What is required = Reply solely with the number of lines, in the records underneath, that include the word "Tables".

*** Data listing ***

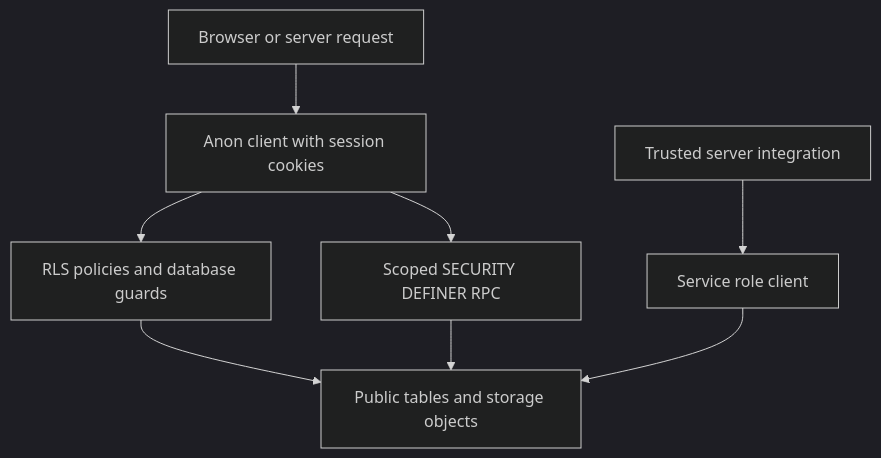
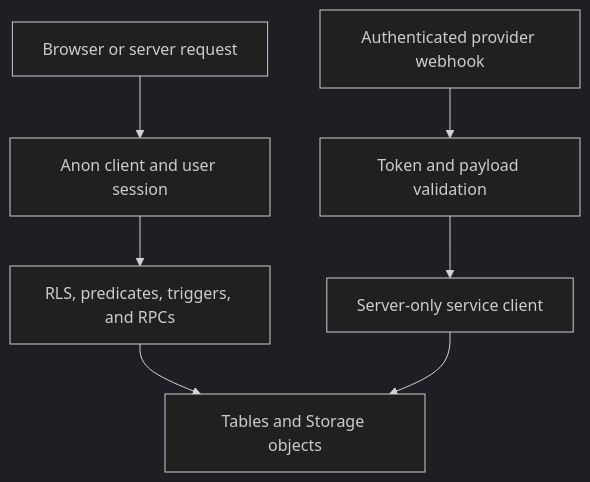
One commit to Schneider-Gr/industria24hIA changed the diagram in openwiki/architecture/data-access-security-and-schema-evolution.md. Above: the diagram before and after it, drawn with Mermaid (dark theme). The commit also changed other lines of this file and 34 other files, not shown here.

````diff
--- a/openwiki/architecture/data-access-security-and-schema-evolution.md
+++ b/openwiki/architecture/data-access-security-and-schema-evolution.md
@@ -76,10 +102,9 @@
 ```mermaid
 flowchart TD
-  Browser["Browser or server request"] --> Session["Anon client with session cookies"]
-  Session --> RLS["RLS policies and database guards"]
-  RLS --> Tables["Public tables and storage objects"]
-  ServerJob["Trusted server integration"] --> Service["Service role client"]
-  Service --> Tables
-  Session --> RPC["Scoped SECURITY DEFINER RPC"]
-  RPC --> Tables
+  Request["Browser or server request"] --> Anon["Anon client and user session"]
+  Anon --> Database["RLS, predicates, triggers, and RPCs"]
+  Database --> Data["Tables and Storage objects"]
+  Provider["Authenticated provider webhook"] --> Validate["Token and payload validation"]
+  Validate --> Service["Server-only service client"]
+  Service --> Data
 ```
````
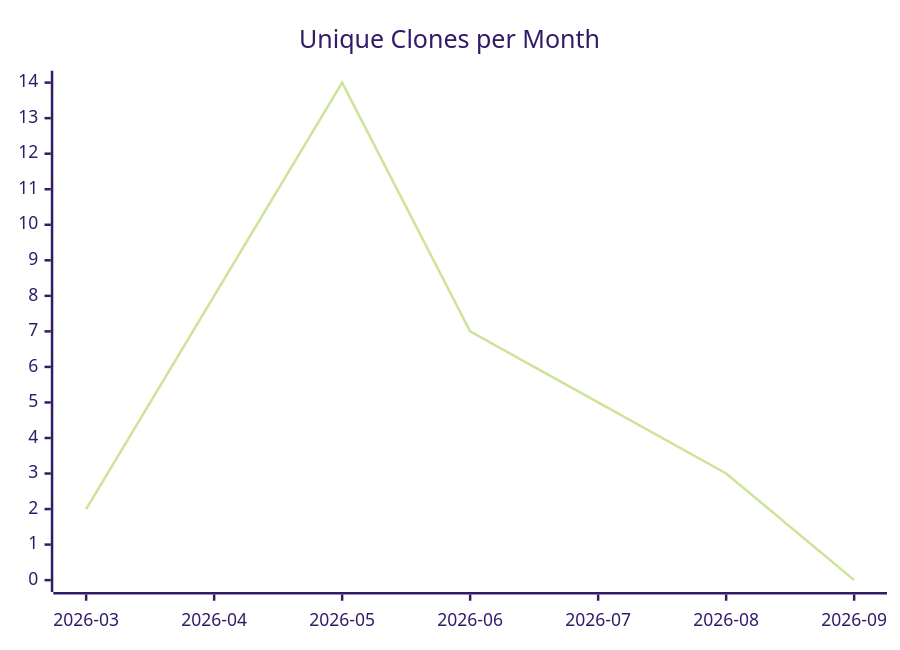
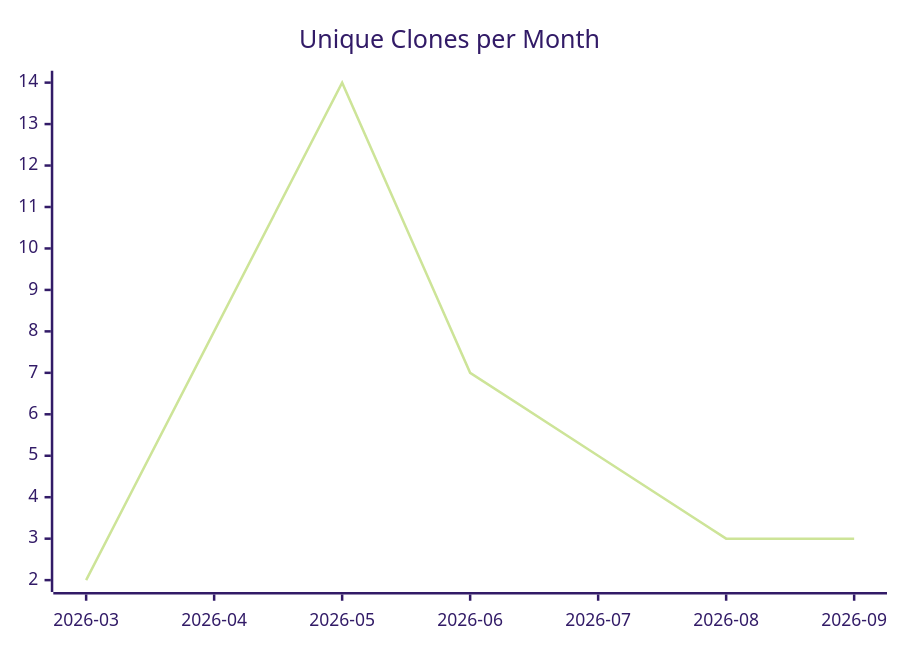
The third of 3 diagrams in karlmdavis/hello-rust-actix/README.md (justdavis-family/github-analytics-data), drawn with Mermaid (forest theme) before and after one commit. The commit also changed other lines of this file and 191 other files, not shown here.

````diff
--- a/karlmdavis/hello-rust-actix/README.md
+++ b/karlmdavis/hello-rust-actix/README.md
@@ -19,6 +19,6 @@
 ```mermaid
 xychart-beta
   title "Unique Clones per Month"
   x-axis ["2026-03", "2026-04", "2026-05", "2026-06", "2026-07", "2026-08", "2026-09"]
-  line [2, 8, 14, 7, 5, 3, 0]
+  line [2, 8, 14, 7, 5, 3, 3]
 ```
````
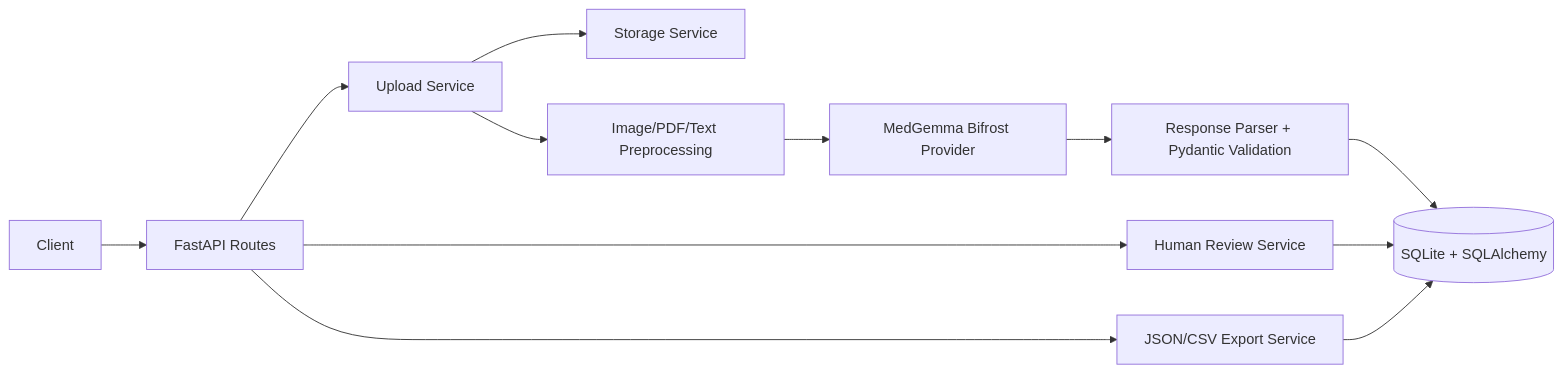
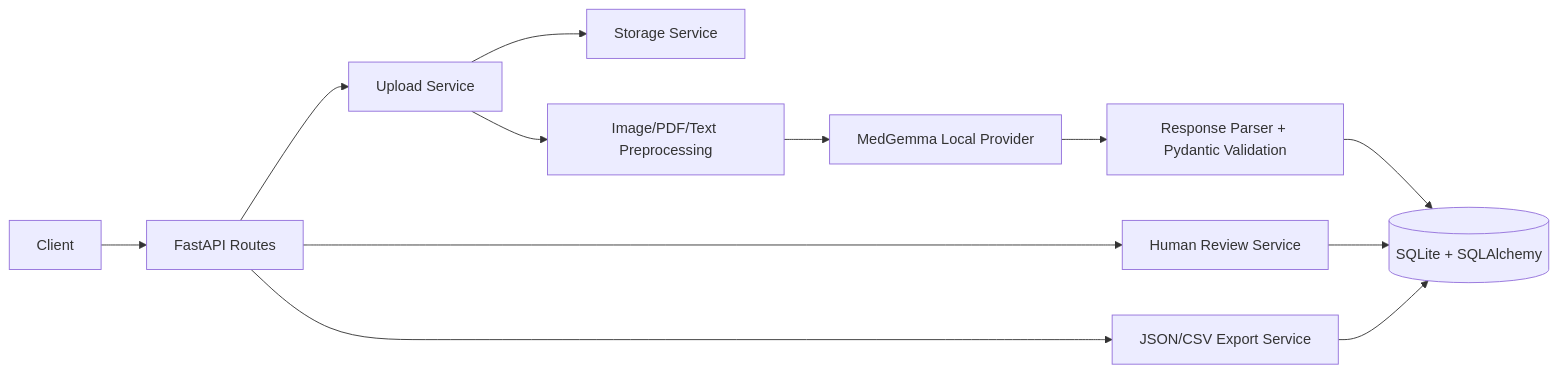
The diagram in backend/README.md (2662Debashis008/medical-document-review), drawn with Mermaid before and after one commit. The commit also changed other lines of this file and 7 other files, not shown here.

Commit message:
Locally MedGemma installed

````diff
--- a/backend/README.md
+++ b/backend/README.md
@@ -42,14 +42,14 @@
 ```mermaid
 flowchart LR
     Client --> API[FastAPI Routes]
     API --> Upload[Upload Service]
     Upload --> Storage[Storage Service]
     Upload --> Preprocess[Image/PDF/Text Preprocessing]
-    Preprocess --> MedGemma[MedGemma Bifrost Provider]
+    Preprocess --> MedGemma[MedGemma Local Provider]
     MedGemma --> Parser[Response Parser + Pydantic Validation]
     Parser --> DB[(SQLite + SQLAlchemy)]
     API --> Review[Human Review Service]
     Review --> DB
     API --> Export[JSON/CSV Export Service]
     Export --> DB
 ```
````
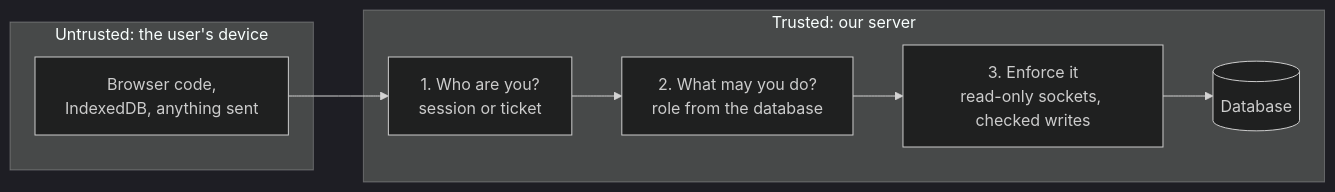
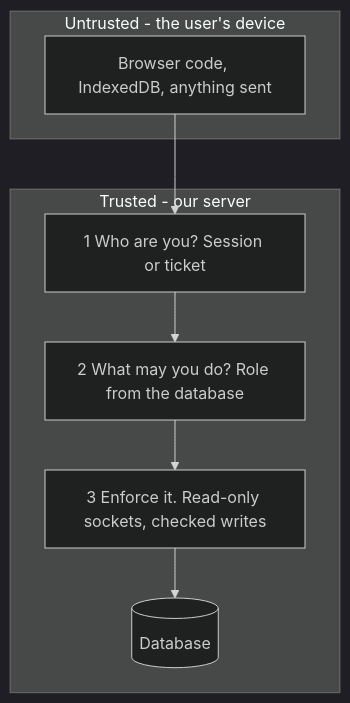
The sixth of 7 diagrams in docs/architecture-hld.md (syncspace-app/syncspace), drawn with Mermaid (dark theme) before and after one commit. The commit also changed other lines of this file and 2 other files, not shown here.

````diff
--- a/docs/architecture-hld.md
+++ b/docs/architecture-hld.md
@@ -284,13 +310,13 @@
 ```mermaid
-flowchart LR
-  subgraph U["Untrusted: the user's device"]
-    B["Browser code,<br/>IndexedDB, anything sent"]
+flowchart TB
+  subgraph U[Untrusted - the user's device]
+    C[Browser code, IndexedDB, anything sent]
   end
-  subgraph T["Trusted: our server"]
-    G1["1. Who are you?<br/>session or ticket"]
-    G2["2. What may you do?<br/>role from the database"]
-    G3["3. Enforce it<br/>read-only sockets, checked writes"]
-    DB[("Database")]
+  subgraph T[Trusted - our server]
+    I[1 Who are you? Session or ticket]
+    R[2 What may you do? Role from the database]
+    E[3 Enforce it. Read-only sockets, checked writes]
+    DB[(Database)]
   end
-  B --> G1 --> G2 --> G3 --> DB
+  C --> I --> R --> E --> DB
 ```
````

*** End of Data listing ***

Answer section = 4